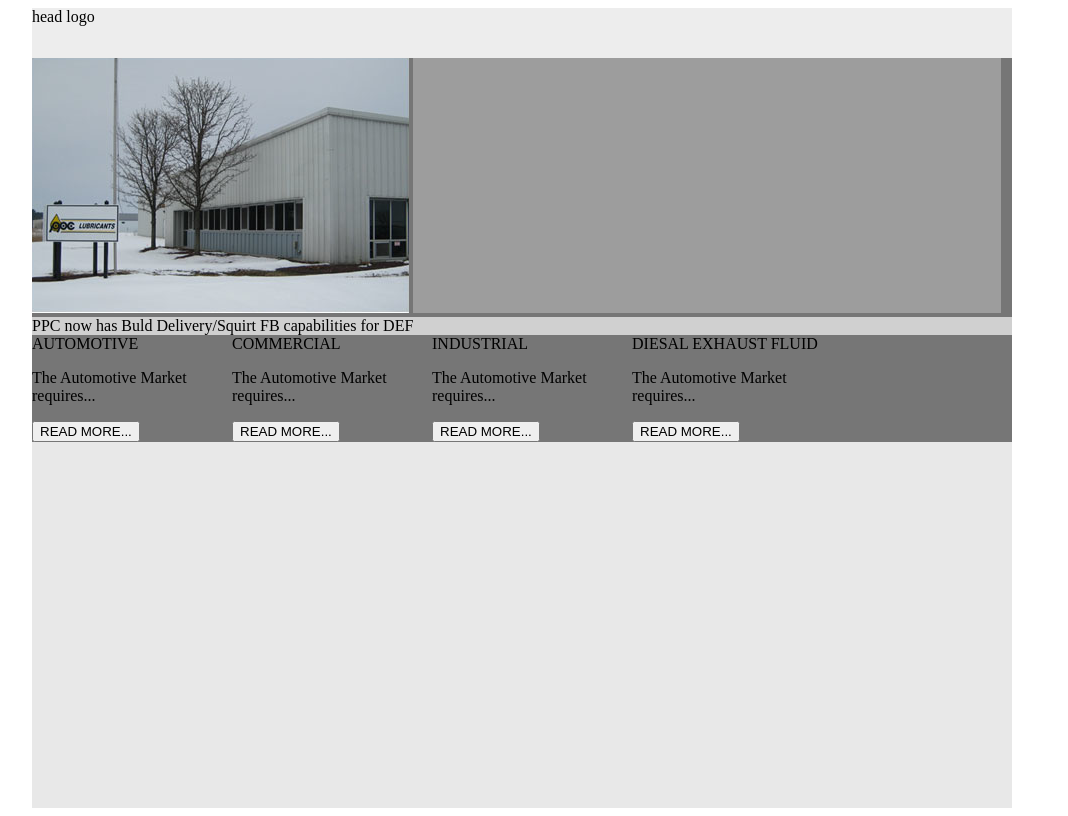
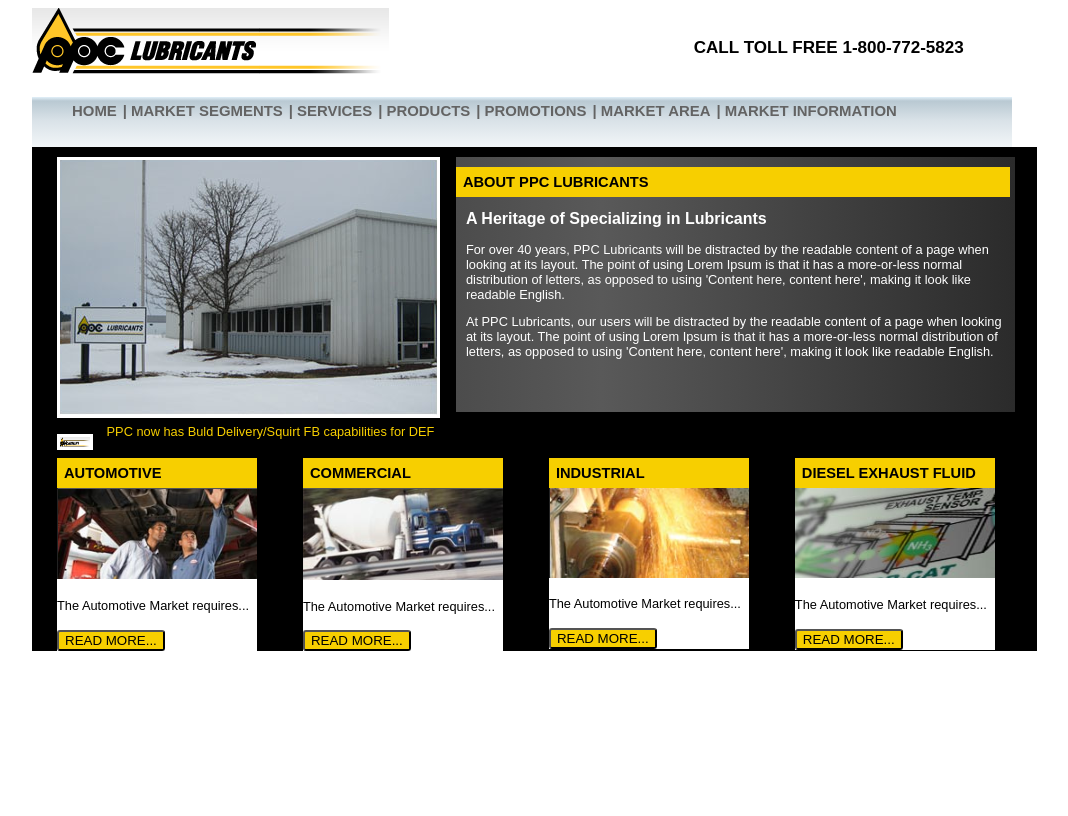
Before and after one commit to mdedina/lubricants, a plain HTML site: page index.html in a window 1280 px wide. Shown: the whole page, without its empty margins (118-1186 px from the left). Drawn offline with Linux system fonts and the light colour scheme.

Commit message:
getting close

```diff
--- a/index.html
+++ b/index.html
@@ -9,40 +9,56 @@
 <body>
 	<div id="container">
 		<div id="head-logo">
-			head logo
+			<img src="images/logo.png">
+			<p>CALL TOLL FREE 1-800-772-5823</p>
 		</div>
 		<div id="head-nav">
+			<ul><li>HOME</li>
+				<li>MARKET SEGMENTS</li>
+				<li>SERVICES</li>
+				<li>PRODUCTS</li>
+				<li>PROMOTIONS</li>
+				<li>MARKET AREA</li>
+				<li>MARKET INFORMATION</li>
+			</ul>
 		</div>
 		<div id="content">
-			<img id="main-image" src="images/main_pic.png">
+			<img id="main-image" src="images/main_pic.png" alt="main image">
+
 			<div id="splash">
+				<h1>ABOUT PPC LUBRICANTS</h1>
+				<h2>A Heritage of Specializing in Lubricants</h2>
+				<p>For over 40 years, PPC Lubricants will be distracted by the readable content of a page when looking at its layout. The point of using Lorem Ipsum is that it has a more-or-less normal distribution of letters, as opposed to using 'Content here, content here', making it look like readable English.</p>
+				<p>At PPC Lubricants, our users will be distracted by the readable content of a page when looking at its layout. The point of using Lorem Ipsum is that it has a more-or-less normal distribution of letters, as opposed to using 'Content here, content here', making it look like readable English.</p>
 			</div>
-			<div id="message">PPC now has Buld Delivery/Squirt FB capabilities for DEF</div>
+			<div id="message">
+				<img src="images/logo.png" alt="logo">
+				<p>PPC now has Buld Delivery/Squirt FB capabilities for DEF</p></div>
 
 			<div class="item">
-				<span>AUTOMOTIVE</span>
-				<img src="">
+				<h1>AUTOMOTIVE</h1>
+				<img src="images/automotive.png">
 				<p>The Automotive Market requires...</p>
 				<button>READ MORE...</button>
 			</div>
 
 			<div class="item">
-				<span>COMMERCIAL</span>
-				<img src="">
+				<h1>COMMERCIAL</h1>
+				<img src="images/commercial.png">
 				<p>The Automotive Market requires...</p>
 				<button>READ MORE...</button>
 			</div>
 
 			<div class="item">
-				<span>INDUSTRIAL</span>
-				<img src="">
+				<h1>INDUSTRIAL</h1>
+				<img src="images/industrial.png">
 				<p>The Automotive Market requires...</p>
 				<button>READ MORE...</button>
 			</div>
 
 			<div class="item">
-				<span>DIESAL EXHAUST FLUID</span>
-				<img src="">
+				<h1>DIESEL EXHAUST FLUID</h1>
+				<img src="images/diesel.png">
 				<p>The Automotive Market requires...</p>
 				<button>READ MORE...</button>
 			</div>
--- a/lubricants.css
+++ b/lubricants.css
@@ -1,43 +1,145 @@
-/* global classes*/
+h1{
+	font-family: arial, sans-serif;
+	font-size: 11pt;
+	color: black;
+	background-color: #f7cf00;
+	width: 98%;
+	padding-top: 7px;
+	padding-bottom: 7px;
+	padding-left: 7px;
+}
 
+h2{
+	font-family: arial, sans-serif;
+	font-size: 12pt;
+	color: white;
+	padding-left: 10px;
+}
 
-/* big boxes */
 #container{
 	width: 980px;
-	height: 800px;
 	margin: 0 auto;
-	background-color: #e8e8e8;
+	/*background-color: #e8e8e8;*/
+	font-family: arial, sans-serif;
+	font-size: 16pt;
 }
 
 #content{
 	width: 100%;
-	/*background-color: black;*/
-	background-color: #767676;
+	background-color: black;
+	/*background-color: #767676;*/
+	padding-left: 25px;
+}
+#content img:first-child{
+	margin: 10px 10px 0 0;
+	border: 3px solid white;
 }
 
 #head-logo{
+	width: 100%;
+	/*background-color: #ededed;*/
+	font-size: 80%;
+	font-weight: bold;
+}
+#head-logo img{
 	display: inline-block;
 	vertical-align: top;
+}
+#head-logo p{
+	margin: 30px 0 0 0;
+	display: inline-block;
+	vertical-align: top;
+	margin-left: 300px;
+}
+#head-nav{
 	width: 100%;
 	height: 50px;
-	background-color: #ededed;
+	background: rgba(224,239,249,0.95);
+	background: -moz-linear-gradient(top, rgba(224,239,249,0.95) 0%, rgba(181,198,208,0.95) 8%, rgba(216,225,231,0.97) 47%, rgba(242,246,248,1) 100%);
+	background: -webkit-gradient(left top, left bottom, color-stop(0%, rgba(224,239,249,0.95)), color-stop(8%, rgba(181,198,208,0.95)), color-stop(47%, rgba(216,225,231,0.97)), color-stop(100%, rgba(242,246,248,1)));
+	background: -webkit-linear-gradient(top, rgba(224,239,249,0.95) 0%, rgba(181,198,208,0.95) 8%, rgba(216,225,231,0.97) 47%, rgba(242,246,248,1) 100%);
+	background: -o-linear-gradient(top, rgba(224,239,249,0.95) 0%, rgba(181,198,208,0.95) 8%, rgba(216,225,231,0.97) 47%, rgba(242,246,248,1) 100%);
+	background: -ms-linear-gradient(top, rgba(224,239,249,0.95) 0%, rgba(181,198,208,0.95) 8%, rgba(216,225,231,0.97) 47%, rgba(242,246,248,1) 100%);
+	background: linear-gradient(to bottom, rgba(224,239,249,0.95) 0%, rgba(181,198,208,0.95) 8%, rgba(216,225,231,0.97) 47%, rgba(242,246,248,1) 100%);
+	filter: progid:DXImageTransform.Microsoft.gradient( startColorstr='#e0eff9', endColorstr='#f2f6f8', GradientType=0 );
+}
+#head-nav ul li{
+	display: inline;
+	color: #636363;
+	font-size: 70%;
+	font-weight: bold;
+}
+#head-nav li:before{
+	content: " | ";
+}
+#head-nav li:first-child:before{
+	content: none;
 }
 
 #splash{
 	display: inline-block;
 	vertical-align: top;
-	width: 60%;
+	width: 57%;
 	height: 255px;
-	background-color: #9d9d9d;
+	margin: 10px 0 0 0;
+	/*background-color: #9d9d9d;*/
+
+	background: rgba(76,76,76,1);
+	background: -moz-linear-gradient(left, rgba(76,76,76,1) 0%, rgba(89,89,89,1) 26%, rgba(43,43,43,1) 100%);
+	background: -webkit-gradient(left top, right top, color-stop(0%, rgba(76,76,76,1)), color-stop(26%, rgba(89,89,89,1)), color-stop(100%, rgba(43,43,43,1)));
+	background: -webkit-linear-gradient(left, rgba(76,76,76,1) 0%, rgba(89,89,89,1) 26%, rgba(43,43,43,1) 100%);
+	background: -o-linear-gradient(left, rgba(76,76,76,1) 0%, rgba(89,89,89,1) 26%, rgba(43,43,43,1) 100%);
+	background: -ms-linear-gradient(left, rgba(76,76,76,1) 0%, rgba(89,89,89,1) 26%, rgba(43,43,43,1) 100%);
+	background: linear-gradient(to right, rgba(76,76,76,1) 0%, rgba(89,89,89,1) 26%, rgba(43,43,43,1) 100%);
+	filter: progid:DXImageTransform.Microsoft.gradient( startColorstr='#4c4c4c', endColorstr='#2b2b2b', GradientType=1 );
+
+}
+#splash p{
+	font-size: 60%;
+	margin-left: 10px;
+	color: white;
 }
 
 #message{
 	width: 100%;
-	background-color: #d0d0d0;
+	/*background-color: #d0d0d0;*/
+	font-size: 60%;
+}
+#message p{
+	padding: 0 0 0 0;
+	margin: 0 0 0 0;
+	display: inline-block;
+	vertical-align: top;
+	color: #f7cf00;
+}
+#message img{
+	height: 10px;
+	width: 30px;
+	margin: 0 0 0 0;
 }
 
 .item{
 	display: inline-block;
 	vertical-align: top;
-	width: 20%;
+	width: 200px;
+	/*height: 200px;*/
+	background-color: white;
+	margin: 5px 40px 0 0;
 }
+.item img{
+	width: 100%;
+	margin: 0 0 0 0;
+	border: none;
+}
+.item p{
+	font-size: 60%;
+}
+.item h1{
+	width: 193px;
+	margin: 0 0 0 0;
+}
+.item button{
+	background-color: #f7cf00;
+	border-radius: 3px;
+	margin-left: 0px;
+}
```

* **TASK INSTRUCTIONS**
Each line above that contains the word "head" should be copied.

* **RESULT OF THIS EXERCISE**
 		<div id="head-logo">
-			head logo
 		<div id="head-nav">
 #head-logo{
+#head-logo img{
+#head-logo p{
+#head-nav{
+#head-nav ul li{
+#head-nav li:before{
+#head-nav li:first-child:before{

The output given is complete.